## [WHAT YOU ARE ASKED TO DO]
Only the count is expected: the number of lines below that contain "genes".

## [DATA EXCERPTS]
=== Begin Enclosure ===

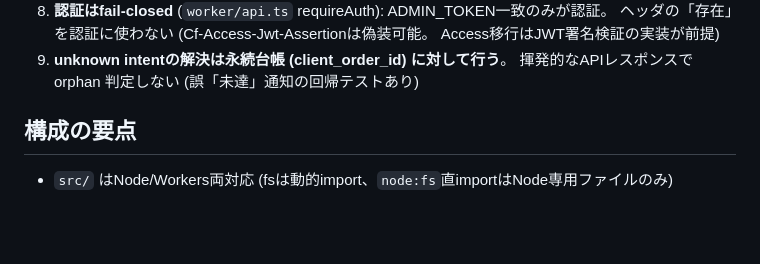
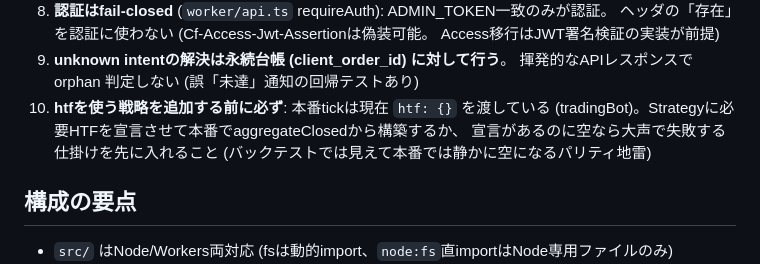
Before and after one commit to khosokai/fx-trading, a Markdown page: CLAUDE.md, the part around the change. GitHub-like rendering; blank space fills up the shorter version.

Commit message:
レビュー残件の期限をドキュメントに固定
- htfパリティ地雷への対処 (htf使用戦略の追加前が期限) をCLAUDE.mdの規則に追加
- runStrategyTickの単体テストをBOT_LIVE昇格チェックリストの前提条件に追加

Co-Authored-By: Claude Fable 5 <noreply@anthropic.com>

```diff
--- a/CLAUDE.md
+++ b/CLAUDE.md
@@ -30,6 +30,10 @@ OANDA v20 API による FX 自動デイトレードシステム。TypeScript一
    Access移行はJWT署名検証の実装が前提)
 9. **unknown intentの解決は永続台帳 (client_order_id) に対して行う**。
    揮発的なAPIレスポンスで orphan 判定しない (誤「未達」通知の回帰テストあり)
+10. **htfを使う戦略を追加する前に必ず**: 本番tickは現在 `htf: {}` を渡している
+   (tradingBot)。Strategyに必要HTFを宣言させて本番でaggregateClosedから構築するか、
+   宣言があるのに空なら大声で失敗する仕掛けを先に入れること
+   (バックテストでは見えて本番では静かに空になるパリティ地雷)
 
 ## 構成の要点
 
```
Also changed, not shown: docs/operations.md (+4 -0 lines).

=== End Enclosure ===
=== Begin Enclosure ===

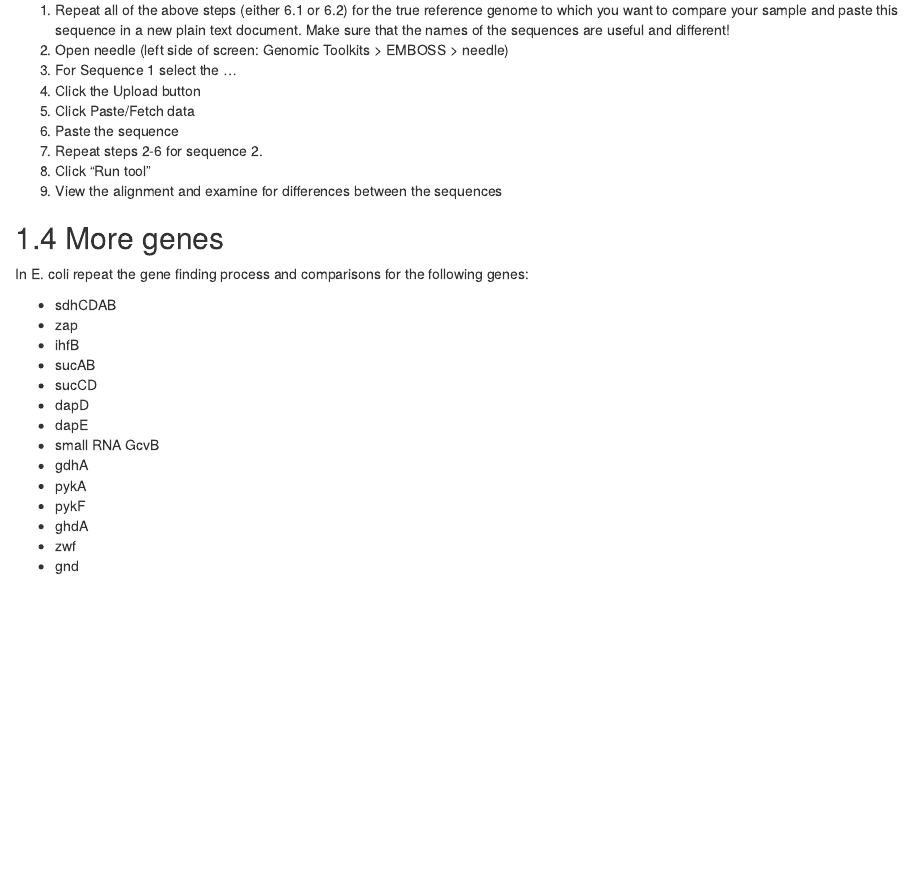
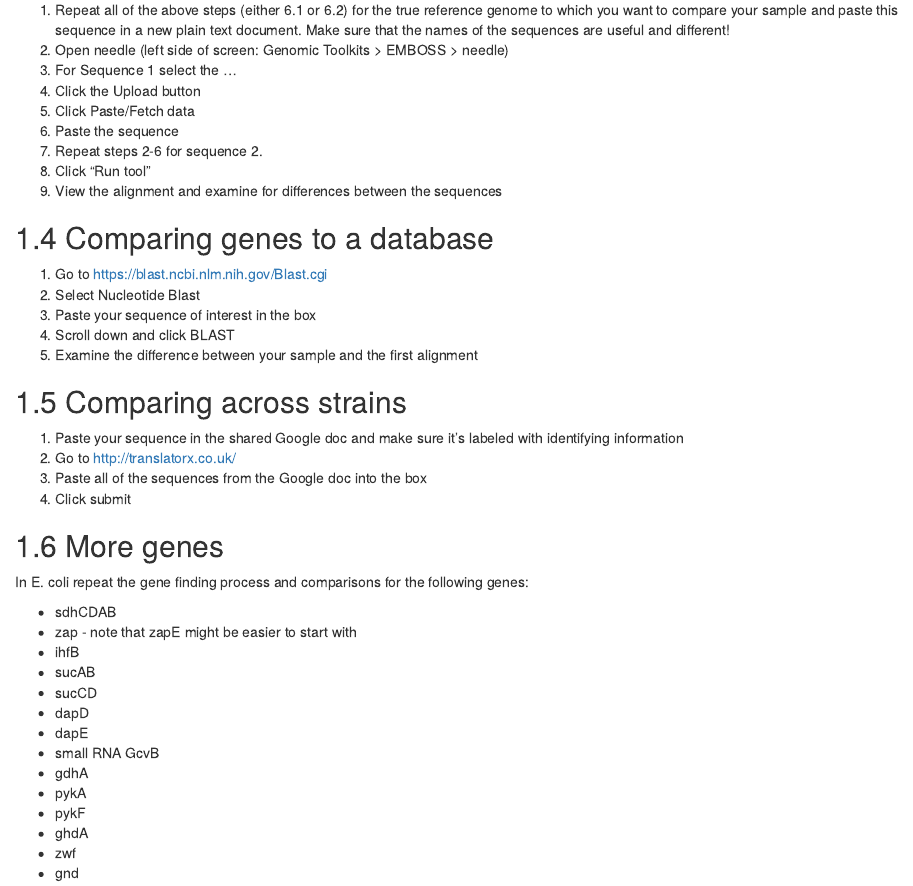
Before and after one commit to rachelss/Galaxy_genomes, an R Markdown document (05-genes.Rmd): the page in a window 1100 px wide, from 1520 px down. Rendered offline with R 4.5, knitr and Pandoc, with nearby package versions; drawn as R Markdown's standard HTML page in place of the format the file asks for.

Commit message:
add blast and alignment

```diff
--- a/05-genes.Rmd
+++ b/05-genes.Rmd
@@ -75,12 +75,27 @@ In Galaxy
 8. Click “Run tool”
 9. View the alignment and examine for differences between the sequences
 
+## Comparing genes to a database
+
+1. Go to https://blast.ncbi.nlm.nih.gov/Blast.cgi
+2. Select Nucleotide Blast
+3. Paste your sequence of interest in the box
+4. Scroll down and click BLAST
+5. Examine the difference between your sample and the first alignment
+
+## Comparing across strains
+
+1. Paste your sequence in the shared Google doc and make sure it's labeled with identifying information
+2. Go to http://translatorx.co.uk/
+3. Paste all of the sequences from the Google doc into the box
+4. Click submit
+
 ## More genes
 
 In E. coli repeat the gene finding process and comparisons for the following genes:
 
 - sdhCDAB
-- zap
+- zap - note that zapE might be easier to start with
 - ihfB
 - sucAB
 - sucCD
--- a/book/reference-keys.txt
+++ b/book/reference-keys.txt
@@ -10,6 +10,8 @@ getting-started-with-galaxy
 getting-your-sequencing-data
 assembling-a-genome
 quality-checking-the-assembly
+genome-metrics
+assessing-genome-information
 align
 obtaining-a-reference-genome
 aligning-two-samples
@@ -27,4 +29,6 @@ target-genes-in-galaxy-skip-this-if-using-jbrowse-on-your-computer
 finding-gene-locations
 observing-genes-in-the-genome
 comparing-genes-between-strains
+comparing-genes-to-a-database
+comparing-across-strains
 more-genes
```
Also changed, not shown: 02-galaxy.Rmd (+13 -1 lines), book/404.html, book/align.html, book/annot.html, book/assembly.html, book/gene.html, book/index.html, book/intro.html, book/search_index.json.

=== End Enclosure ===

## [ANSWER TO THE PROBLEM]
11